Content revision data |
---+---

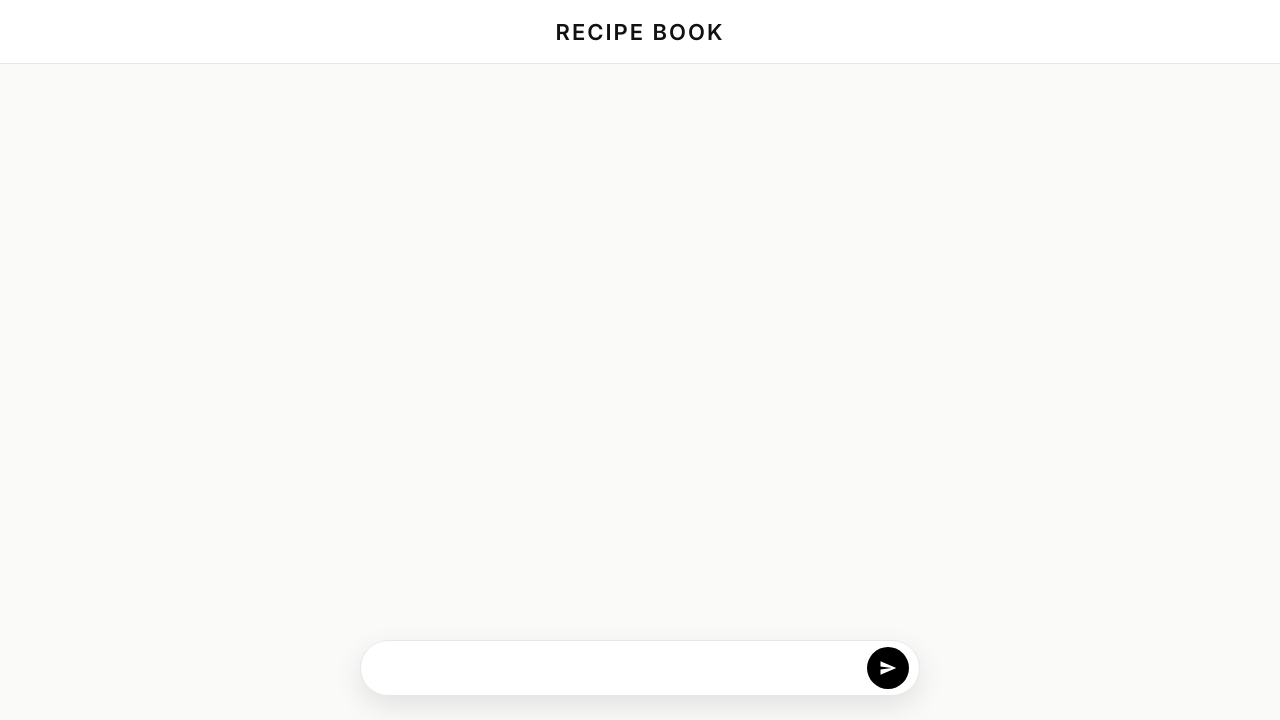
Repository: Tanvir0072309/Recipe-App
Page: /
These files come from the project's save history. The page is drawn as it stood at one moment and after the next save; the edit follows.
The browser window is 1280 px wide. The pictures show the whole page.
The project was rebuilt for these pictures with package versions that can differ from the ones it lists, and the page was loaded fresh each time. Also part of the build but not shown: vite.config.js.

Above is the page before, as saved 2026-01-26 12:59:28.

### index.html
<!doctype html>
<html lang="en">
  <head>
    <meta charset="UTF-8" />
    <meta name="viewport" content="width=device-width, initial-scale=1.0" />
    <title>Recipe App</title>
  </head>
  <body>
    <div id="root"></div>
    <script type="module" src="/src/index.jsx"></script>
  </body>
</html>

### src/index.jsx
import React from "react";
import ReactDOM from "react-dom/client";
import { Header } from "./components/header";
import { RecipeInput } from "./components/RecipeInput";
import "./index.css";
import MyMain from "./components/main";

const root = ReactDOM.createRoot(document.getElementById("root"));

root.render(
    <React.StrictMode>
        <Header />
        <MyMain />
    </React.StrictMode>
);

### src/components/header.jsx
import React from "react";
import "../index.css"; // kyunki index.css src me hai

export function Header() {
    return (
        <header className="ai-header">
            <h1 className="app-title">RECIPE BOOK</h1>
        </header>
    );
}

### src/components/RecipeInput.jsx
import { useState, useRef } from "react";
import "../index.css";
import React from "react";

export function RecipeInput({ onAdd }) {
    const [text, setText] = useState("");
    const inputRef = useRef(null);

    const handleSubmit = (e) => {
        e.preventDefault();

        if (text.trim() === "") return;

        onAdd(text);     // ✅ array me ja raha
        setText("");     // ✅ input clear

        inputRef.current.focus(); // ✅ cursor back
    };

    function handleChange() {
        setResult(prev => !prev);
    }

    return (
        <form onSubmit={handleSubmit}>
            <div className="floating-input">
                <input
                    ref={inputRef}
                    type="text"
                    value={text}
                    onChange={(e) => setText(e.target.value)}
                    autoFocus
                />
                <button onClick={handleChange} type="submit" aria-label="submit">
                    {/* FIXED ICON */}
                    <svg
                        width="18"
                        height="18"
                        viewBox="0 0 24 24"
                        fill="white"
                    >
                        <path d="M2 21L23 12L2 3V10L17 12L2 14Z" />
                    </svg>
                </button>
            </div>
        </form>
    );
}

### src/index.css
/* ===== GOOGLE FONT ===== */
@import url("https://fonts.googleapis.com/css2?family=Inter:wght@400;500;600;700&display=swap");

/* ===== RESET ===== */
* {
  margin: 0;
  padding: 0;
  box-sizing: border-box;
  font-family: "Inter", system-ui, sans-serif;
}

/* ===== PAGE ===== */
body {
  background: #fafaf8;
  color: #111111;
  min-height: 100vh;
}

/* ===== HEADER ===== */
.ai-header {
  height: 64px;
  width: 100%;
  background: #ffffff;

  display: flex;
  align-items: center;
  justify-content: center;
  gap: 12px;

  border-bottom: 1px solid #e5e7eb;
}

.logo-icon {
  font-size: 20px;
  opacity: 0.85;
}

.app-title {
  font-size: 22px;
  font-weight: 600;
  letter-spacing: 2px;
  text-transform: uppercase;
}

/* ===== FLOATING INPUT ===== */
.floating-input {
  position: fixed;
  bottom: 24px;
  left: 50%;
  transform: translateX(-50%);

  width: min(92%, 560px);
  height: 56px;

  background: #ffffff;
  border: 1px solid #e5e7eb;
  border-radius: 999px;

  display: flex;
  align-items: center;
  padding: 8px 10px 8px 18px;

  box-shadow: 0 12px 32px rgba(0, 0, 0, 0.1);
}

/* ===== INPUT ===== */
.floating-input input {
  flex: 1;
  border: none;
  outline: none;
  font-size: 15px;
  background: transparent;
  color: #111111;
}

/* ===== BUTTON ===== */
.floating-input button {
  width: 42px;
  height: 42px;
  border-radius: 50%;
  border: none;

  background: #000000;
  color: #ffffff;
  font-size: 18px;

  cursor: pointer;
  display: flex;
  align-items: center;
  justify-content: center;
}

.floating-input button:hover {
  opacity: 0.9;
}

/* ===== RECIPE LIST ===== */
/* ===== FLOATING INPUT ===== */
.floating-input {
  position: fixed;
  bottom: 24px;
  left: 50%;
  transform: translateX(-50%);

  width: min(92%, 560px);
  height: 56px;

  background: #ffffff;
  border-radius: 999px;

  display: flex;
  align-items: center;
  padding: 8px 10px 8px 18px;

  box-shadow: 0 10px 28px rgba(0, 0, 0, 0.1);
}

/* ===== INPUT (CURSOR ONLY) ===== */
.floating-input input {
  flex: 1;
  border: none;
  outline: none;
  background: transparent;

  font-size: 15px;
  color: #111111;
  caret-color: #000000;
  /* 👈 cursor line */
}

/* remove default focus styles */
.floating-input input:focus {
  outline: none;
  box-shadow: none;
}

/* ===== BUTTON ===== */
.floating-input button {
  width: 42px;
  height: 42px;
  border-radius: 50%;
  border: none;

  background: #000000;
  cursor: pointer;

  display: flex;
  align-items: center;
  justify-content: center;
}

/* index.css mein check karein */
ul {
  list-style: disc;
  margin: 20px;
  color: black;
  /* Ensure text color is visible */
}

li {
  padding: 10px;
  border-bottom: 1px solid #eee;
}

### src/components/main.jsx
import { useState } from "react";
import { RecipeInput } from "./RecipeInput";
import React from "react";

export default function Main() {
    const [items, setItems] = useState([]);


    const addItem = (value) => {
        setItems((prev) => [...prev, value]);
    };

    return (
        <>
            <div style={{ paddingBottom: "120px" }}>
                <ul>
                    {items.map((item, i) => (
                        <li key={i}>{item}</li>
                    ))}
                </ul>
            </div>

            <RecipeInput onAdd={addItem} />
        </>
    );
}

After the next save:
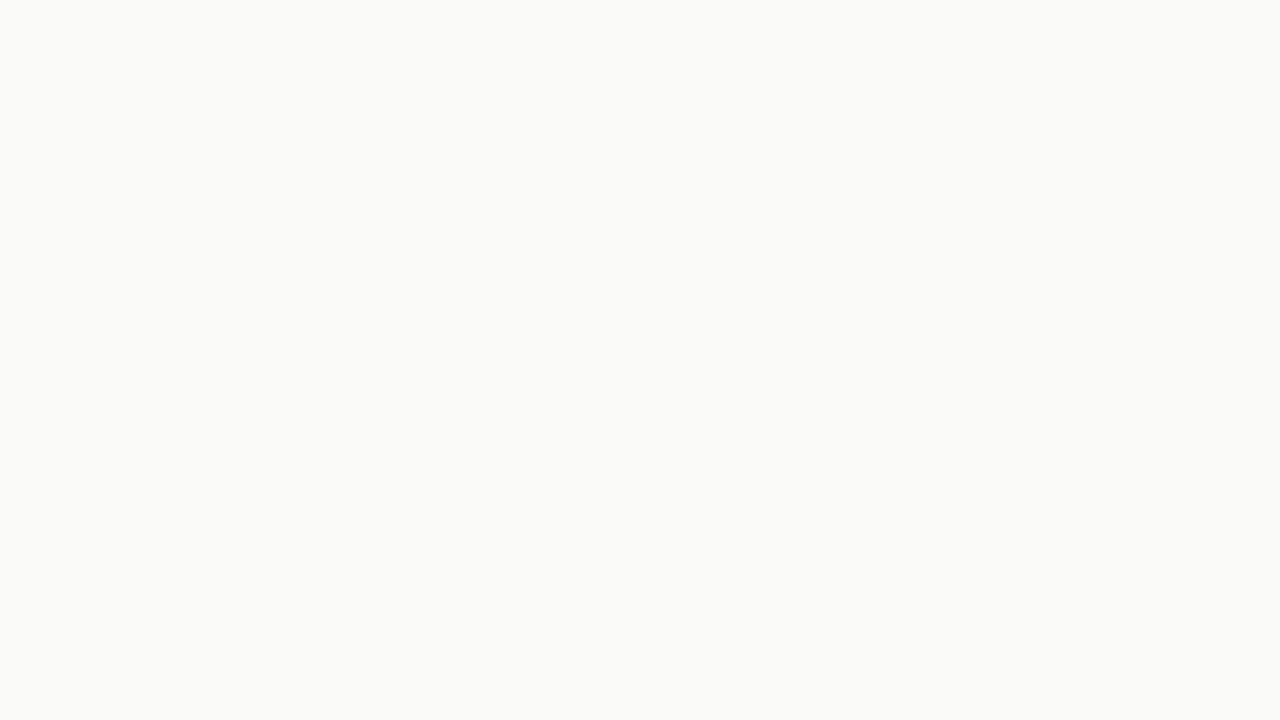
Console error: ReferenceError: handleChange is not defined
Saved 5 s later.
--- a/src/components/RecipeInput.jsx
+++ b/src/components/RecipeInput.jsx
@@ -17,9 +17,7 @@
         inputRef.current.focus(); // ✅ cursor back
     };
 
-    function handleChange() {
-        setResult(prev => !prev);
-    }
+
 
     return (
         <form onSubmit={handleSubmit}>

After the save that followed:
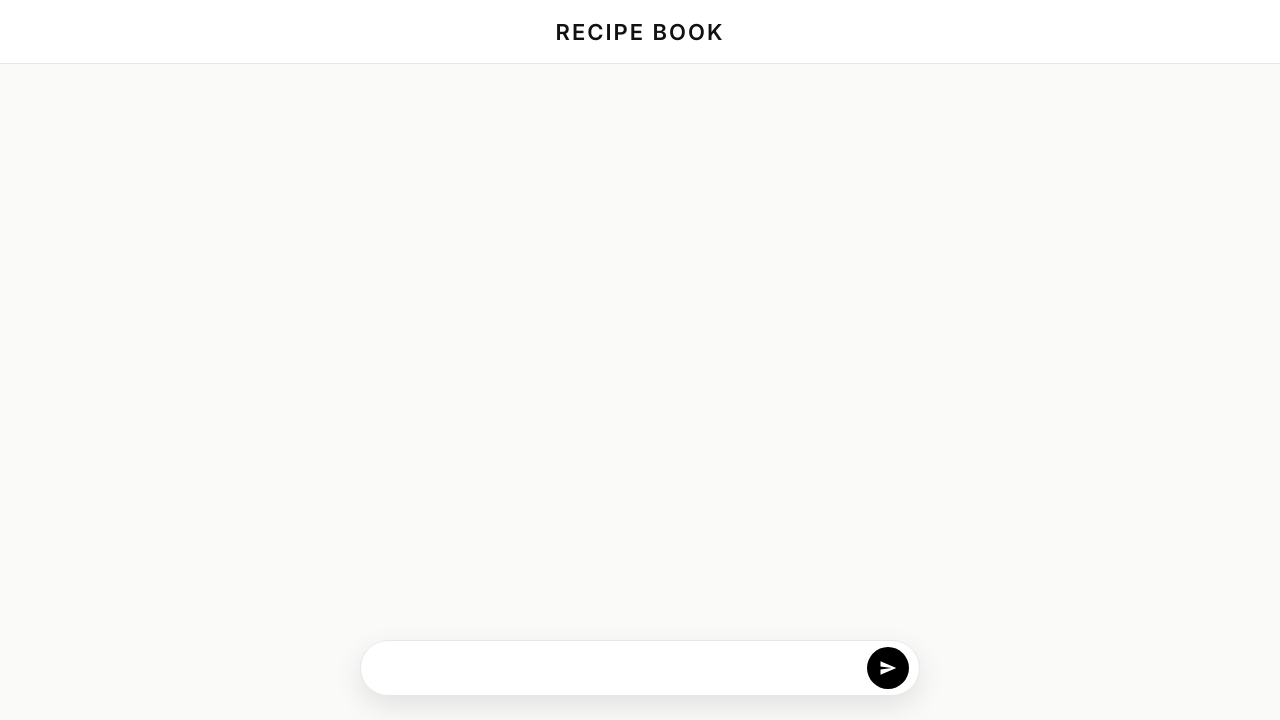
The error is gone.
Saved 5 s later.
--- a/src/components/RecipeInput.jsx
+++ b/src/components/RecipeInput.jsx
@@ -29,7 +29,7 @@
                     onChange={(e) => setText(e.target.value)}
                     autoFocus
                 />
-                <button onClick={handleChange} type="submit" aria-label="submit">
+                <button type="submit" aria-label="submit">
                     {/* FIXED ICON */}
                     <svg
                         width="18"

---+---

Each line in the entries above, starting at the line with "caret-color: #000000;" and ending at the line with "export default function", is to be printed exactly, and only those lines.

  caret-color: #000000;
  /* 👈 cursor line */
}

/* remove default focus styles */
.floating-input input:focus {
  outline: none;
  box-shadow: none;
}

/* ===== BUTTON ===== */
.floating-input button {
  width: 42px;
  height: 42px;
  border-radius: 50%;
  border: none;

  background: #000000;
  cursor: pointer;

  display: flex;
  align-items: center;
  justify-content: center;
}

/* index.css mein check karein */
ul {
  list-style: disc;
  margin: 20px;
  color: black;
  /* Ensure text color is visible */
}

li {
  padding: 10px;
  border-bottom: 1px solid #eee;
}

### src/components/main.jsx
import { useState } from "react";
import { RecipeInput } from "./RecipeInput";
import React from "react";

export default function Main() {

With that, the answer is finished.